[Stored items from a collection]
BEGIN
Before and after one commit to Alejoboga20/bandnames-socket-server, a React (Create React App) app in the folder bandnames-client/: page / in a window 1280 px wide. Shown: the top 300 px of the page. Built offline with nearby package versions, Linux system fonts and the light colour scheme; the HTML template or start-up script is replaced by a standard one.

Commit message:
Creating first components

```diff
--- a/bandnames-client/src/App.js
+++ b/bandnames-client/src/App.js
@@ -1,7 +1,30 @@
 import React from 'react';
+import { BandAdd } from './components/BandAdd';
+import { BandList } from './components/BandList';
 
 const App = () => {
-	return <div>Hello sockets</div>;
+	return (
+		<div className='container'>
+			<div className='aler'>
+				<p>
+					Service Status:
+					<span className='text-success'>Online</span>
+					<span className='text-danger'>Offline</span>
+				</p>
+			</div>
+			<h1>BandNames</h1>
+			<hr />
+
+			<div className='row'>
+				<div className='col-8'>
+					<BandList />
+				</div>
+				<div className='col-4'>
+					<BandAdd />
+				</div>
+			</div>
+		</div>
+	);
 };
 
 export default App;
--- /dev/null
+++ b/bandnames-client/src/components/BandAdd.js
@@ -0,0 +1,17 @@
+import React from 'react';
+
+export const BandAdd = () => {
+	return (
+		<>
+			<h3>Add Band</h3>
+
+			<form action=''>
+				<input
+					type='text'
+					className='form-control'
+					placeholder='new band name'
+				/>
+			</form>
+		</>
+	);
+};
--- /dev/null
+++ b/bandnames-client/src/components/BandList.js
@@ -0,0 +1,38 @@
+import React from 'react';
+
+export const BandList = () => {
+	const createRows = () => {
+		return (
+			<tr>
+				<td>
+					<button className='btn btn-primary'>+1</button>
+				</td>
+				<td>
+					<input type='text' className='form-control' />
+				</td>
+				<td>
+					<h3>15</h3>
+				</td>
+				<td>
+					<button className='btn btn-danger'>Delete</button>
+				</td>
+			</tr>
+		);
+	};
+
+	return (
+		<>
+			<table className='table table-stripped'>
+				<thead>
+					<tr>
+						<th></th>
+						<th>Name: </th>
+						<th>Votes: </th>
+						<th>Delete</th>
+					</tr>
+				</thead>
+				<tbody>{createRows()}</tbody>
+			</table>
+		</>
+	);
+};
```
END
Repeat each line of the data exactly, missing none.

*Written reply*.
Before and after one commit to Alejoboga20/bandnames-socket-server, a React (Create React App) app in the folder bandnames-client/: page / in a window 1280 px wide. Shown: the top 300 px of the page. Built offline with nearby package versions, Linux system fonts and the light colour scheme; the HTML template or start-up script is replaced by a standard one.

Commit message:
Creating first components

```diff
--- a/bandnames-client/src/App.js
+++ b/bandnames-client/src/App.js
@@ -1,7 +1,30 @@
 import React from 'react';
+import { BandAdd } from './components/BandAdd';
+import { BandList } from './components/BandList';
 
 const App = () => {
-	return <div>Hello sockets</div>;
+	return (
+		<div className='container'>
+			<div className='aler'>
+				<p>
+					Service Status:
+					<span className='text-success'>Online</span>
+					<span className='text-danger'>Offline</span>
+				</p>
+			</div>
+			<h1>BandNames</h1>
+			<hr />
+
+			<div className='row'>
+				<div className='col-8'>
+					<BandList />
+				</div>
+				<div className='col-4'>
+					<BandAdd />
+				</div>
+			</div>
+		</div>
+	);
 };
 
 export default App;
--- /dev/null
+++ b/bandnames-client/src/components/BandAdd.js
@@ -0,0 +1,17 @@
+import React from 'react';
+
+export const BandAdd = () => {
+	return (
+		<>
+			<h3>Add Band</h3>
+
+			<form action=''>
+				<input
+					type='text'
+					className='form-control'
+					placeholder='new band name'
+				/>
+			</form>
+		</>
+	);
+};
--- /dev/null
+++ b/bandnames-client/src/components/BandList.js
@@ -0,0 +1,38 @@
+import React from 'react';
+
+export const BandList = () => {
+	const createRows = () => {
+		return (
+			<tr>
+				<td>
+					<button className='btn btn-primary'>+1</button>
+				</td>
+				<td>
+					<input type='text' className='form-control' />
+				</td>
+				<td>
+					<h3>15</h3>
+				</td>
+				<td>
+					<button className='btn btn-danger'>Delete</button>
+				</td>
+			</tr>
+		);
+	};
+
+	return (
+		<>
+			<table className='table table-stripped'>
+				<thead>
+					<tr>
+						<th></th>
+						<th>Name: </th>
+						<th>Votes: </th>
+						<th>Delete</th>
+					</tr>
+				</thead>
+				<tbody>{createRows()}</tbody>
+			</table>
+		</>
+	);
+};
```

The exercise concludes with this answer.